“The Power to Shake It Up;” a panel moderated by Dr. Stacy Smith of USC Annenberg School of Communication, included Sarah Jessica Parker and Alison Benson of Pretty Matches Productions (Divorce), Jessica Chastain and Kelly Carmichael of Freckle Films (upcoming The Division) and Producers Guild president Lori McCreary (Madam Secretary). Here are five things we learned:

1. You have to look for talent in new places.

“If we look at the top 100 films of last year,” started Dr. Smith, “Women are less than 30% of all roles. This hasn’t changed since 2007 and it hasn’t changed since the late 1940s.” Audience members let out audible groans. “TV is better,” she went on. “But women are only clocking in about 40% of all speaking characters and 40% of all series regulars. It is depressing, but all of our panelists run companies-- they’re part of the solution.”

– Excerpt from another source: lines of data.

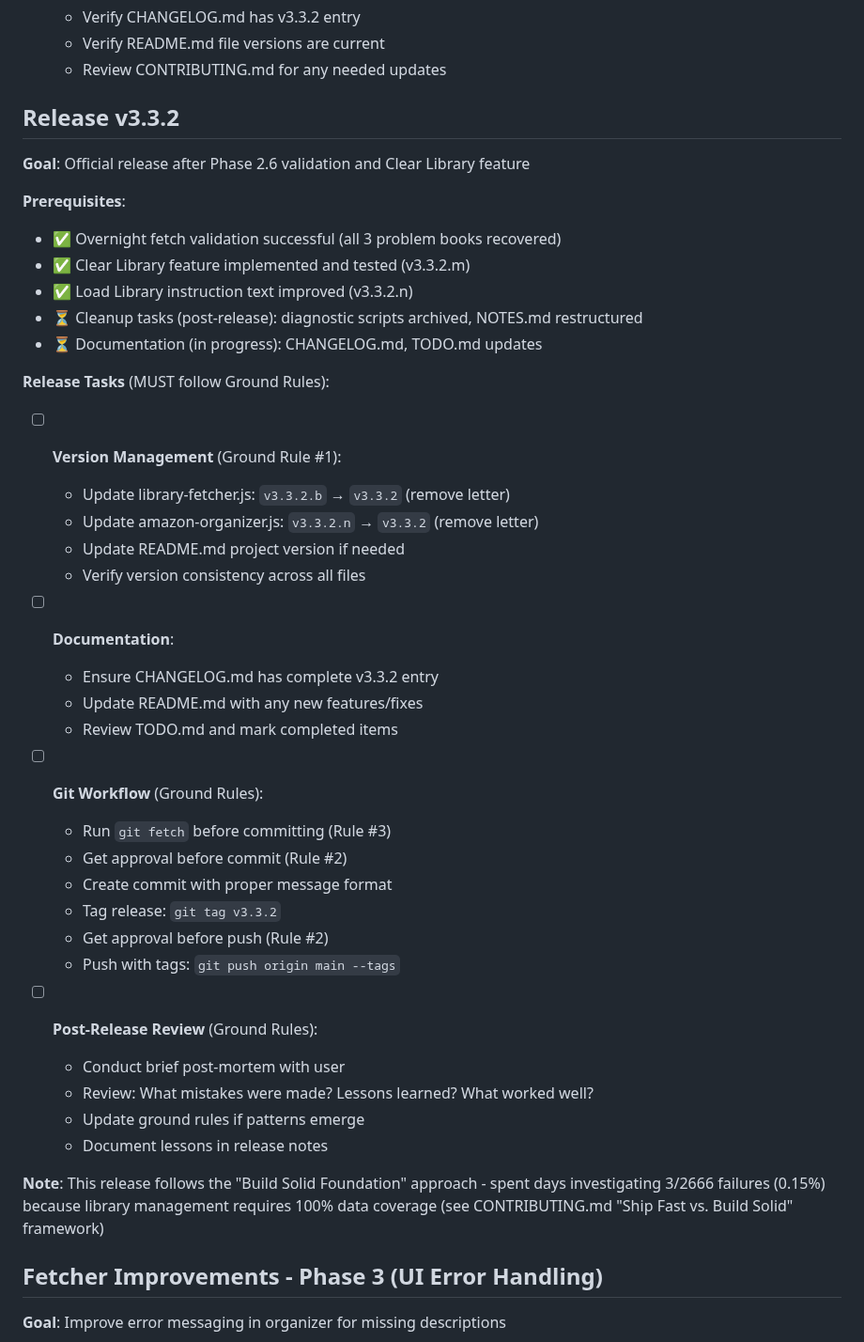
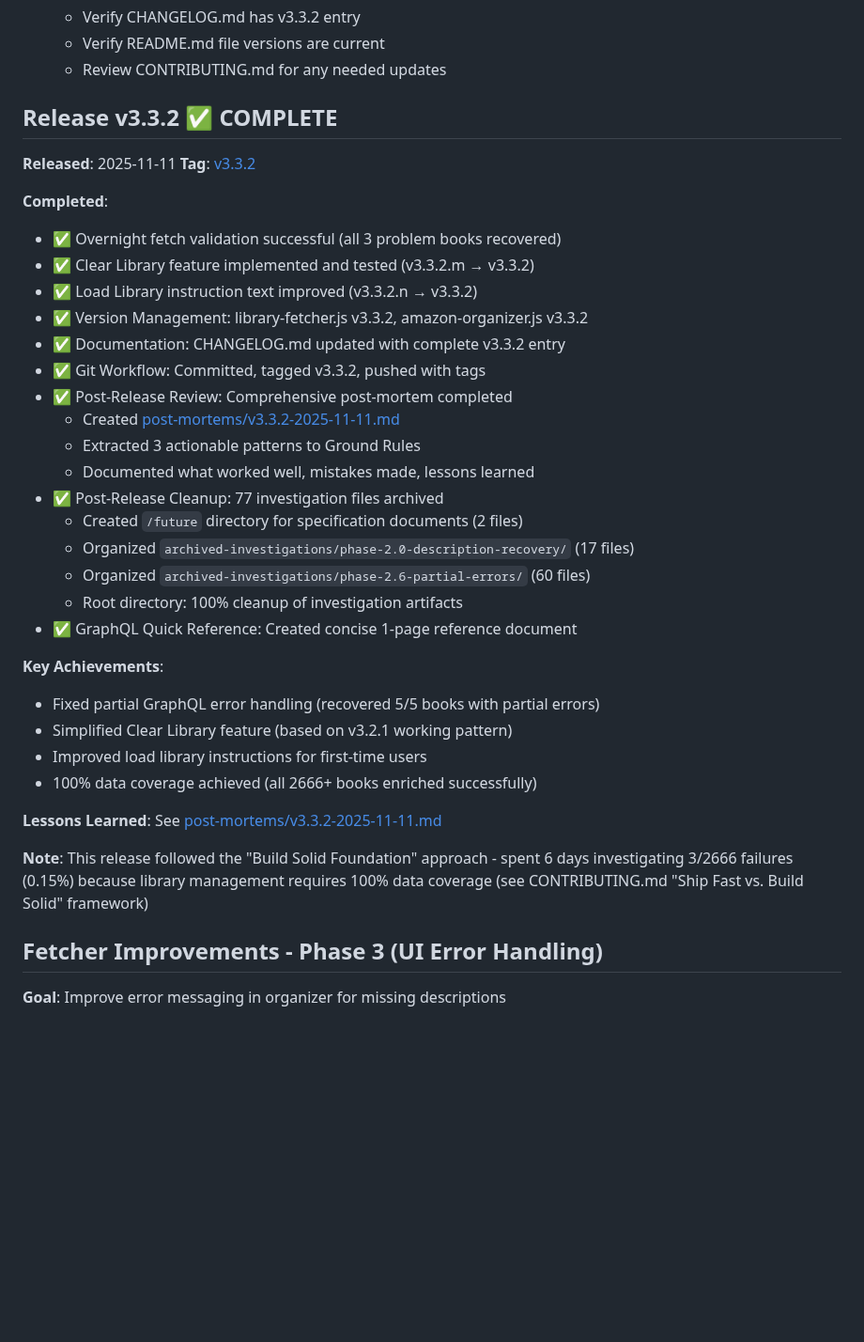
Before and after one commit to Ron-L/amazon-book-organizer, a Markdown page: TODO.md, the part around the change. Shown at 94% size. Rendered like a GitHub page; blank space fills up the shorter version.

Commit message:
Docs: Mark v3.3.2 release as complete in TODO.md
Updated Release v3.3.2 section to reflect completion:
- Marked all prerequisites and tasks as complete
- Added release date (2025-11-11) and GitHub tag link
- Listed all completed deliverables (feature, validation, cleanup, post-mortem)
- Documented key achievements (partial error handling, Clear Library, 100% coverage)
- Added reference to post-mortem analysis document
- Included project cleanup statistics (77 files archived)

Status: Released and fully documented

🤖 Generated with [Claude Code](https://claude.com/claude-code)

Co-Authored-By: Claude <noreply@anthropic.com>

```diff
--- a/TODO.md
+++ b/TODO.md
@@ -217,44 +217,38 @@
   - Verify README.md file versions are current
   - Review CONTRIBUTING.md for any needed updates
 
-## Release v3.3.2
+## Release v3.3.2 ✅ COMPLETE
 
-**Goal**: Official release after Phase 2.6 validation and Clear Library feature
+**Released**: 2025-11-11
+**Tag**: [v3.3.2](https://github.com/Ron-L/amazon-book-organizer/releases/tag/v3.3.2)
 
-**Prerequisites**:
+**Completed**:
 - ✅ Overnight fetch validation successful (all 3 problem books recovered)
-- ✅ Clear Library feature implemented and tested (v3.3.2.m)
-- ✅ Load Library instruction text improved (v3.3.2.n)
-- ⏳ Cleanup tasks (post-release): diagnostic scripts archived, NOTES.md restructured
-- ⏳ Documentation (in progress): CHANGELOG.md, TODO.md updates
+- ✅ Clear Library feature implemented and tested (v3.3.2.m → v3.3.2)
+- ✅ Load Library instruction text improved (v3.3.2.n → v3.3.2)
+- ✅ Version Management: library-fetcher.js v3.3.2, amazon-organizer.js v3.3.2
+- ✅ Documentation: CHANGELOG.md updated with complete v3.3.2 entry
+- ✅ Git Workflow: Committed, tagged v3.3.2, pushed with tags
+- ✅ Post-Release Review: Comprehensive post-mortem completed
+  - Created [post-mortems/v3.3.2-2025-11-11.md](post-mortems/v3.3.2-2025-11-11.md)
+  - Extracted 3 actionable patterns to Ground Rules
+  - Documented what worked well, mistakes made, lessons learned
+- ✅ Post-Release Cleanup: 77 investigation files archived
+  - Created `/future` directory for specification documents (2 files)
+  - Organized `archived-investigations/phase-2.0-description-recovery/` (17 files)
+  - Organized `archived-investigations/phase-2.6-partial-errors/` (60 files)
+  - Root directory: 100% cleanup of investigation artifacts
+- ✅ GraphQL Quick Reference: Created concise 1-page reference document
 
-**Release Tasks** (MUST follow Ground Rules):
-- [ ] **Version Management** (Ground Rule #1):
-  - Update library-fetcher.js: `v3.3.2.b` → `v3.3.2` (remove letter)
-  - Update amazon-organizer.js: `v3.3.2.n` → `v3.3.2` (remove letter)
-  - Update README.md project version if needed
-  - Verify version consistency across all files
+**Key Achievements**:
+- Fixed partial GraphQL error handling (recovered 5/5 books with partial errors)
+- Simplified Clear Library feature (based on v3.2.1 working pattern)
+- Improved load library instructions for first-time users
+- 100% data coverage achieved (all 2666+ books enriched successfully)
 
-- [ ] **Documentation**:
-  - Ensure CHANGELOG.md has complete v3.3.2 entry
-  - Update README.md with any new features/fixes
-  - Review TODO.md and mark completed items
+**Lessons Learned**: See [post-mortems/v3.3.2-2025-11-11.md](post-mortems/v3.3.2-2025-11-11.md)
 
-- [ ] **Git Workflow** (Ground Rules):
-  - Run `git fetch` before committing (Rule #3)
-  - Get approval before commit (Rule #2)
-  - Create commit with proper message format
-  - Tag release: `git tag v3.3.2`
-  - Get approval before push (Rule #2)
-  - Push with tags: `git push origin main --tags`
-
-- [ ] **Post-Release Review** (Ground Rules):
-  - Conduct brief post-mortem with user
-  - Review: What mistakes were made? Lessons learned? What worked well?
-  - Update ground rules if patterns emerge
-  - Document lessons in release notes
-
-**Note**: This release follows the "Build Solid Foundation" approach - spent days investigating 3/2666 failures (0.15%) because library management requires 100% data coverage (see CONTRIBUTING.md "Ship Fast vs. Build Solid" framework)
+**Note**: This release followed the "Build Solid Foundation" approach - spent 6 days investigating 3/2666 failures (0.15%) because library management requires 100% data coverage (see CONTRIBUTING.md "Ship Fast vs. Build Solid" framework)
 
 ## Fetcher Improvements - Phase 3 (UI Error Handling)
 
```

Part of the solution, according to producer Lori McCreary, is looking in new places for talent. “I love that there’s this whole pool of untapped talent that we can discover,” she says. “It is a gold mine out there.” Alison Benson added, “I rely maybe 1% percent on agency lists. They’re always the same. We rely heavily on producers and talent we’ve worked with, as well as word-of-mouth. The good thing about New York is that it’s not a one-industry town. You can consider literary talent, playwrights, comics, and short story writers — we’re mixing it up.”

2. “Prickly” is OK.

Divorce, which Sarah Jessica Parker executive produces, has more females than males behind the camera, in both the director’s chair and in the writer’s room. While this is a milestone for women in comedy, Parker suggested telling the unvarnished story of a middle-aged woman who suddenly wants out of her marriage was a hurdle of its own:

“When the show premiered, it was curious how many people kept asking me if I was concerned Frances isn’t likeable. I thought they meant because she had an affair and they objected. But Tony Soprano was a murderer and we loved him. I liked that Frances was unlikable sometimes. I was really drawn to her prickly, withholding, exacting nature.”

3. It’s not just about money.

When asked about the financial obstacles that come with kicking off a new film, Freckle Films’ Kelly Carmichael mentioned a different blocker. “I’ve had people tell me: ‘My director wants you to come produce something with him, but I know you have kids, so how is that going to work?’ And I’m like, ‘Well, my husband also has the same number of kids.’” She laughed off the memory: “The directors want to work with me. The actors want to work with me. Let’s just get to work.”


4. Ask. For. The promotion.

When the discussion shifted to climbing the career ladder, actor and Freckle Films founder Jessica Chastain said women need to start fighting for themselves in the office. “A man will ask for a raise when he feels he’s 40% qualified and a woman won’t until she feels she’s 97% qualified,” she said. “We need to stop apologizing. In any industry, a woman should feel the confidence to come forward and put herself up for the promotion.”

5. Not getting that job could be a blessing.

Dr. Smith finished up with a question about “failing forward”, asking each of the panelists to share a point when failure was actually a positive. “I’m grateful for the things that have broken my heart,” says Parker, regarding the acting jobs she didn’t get. “It doesn’t define me. What defines me is a work ethic and the ability to be resilient and maintain my love of acting.”

Divorce is available to stream on HBO.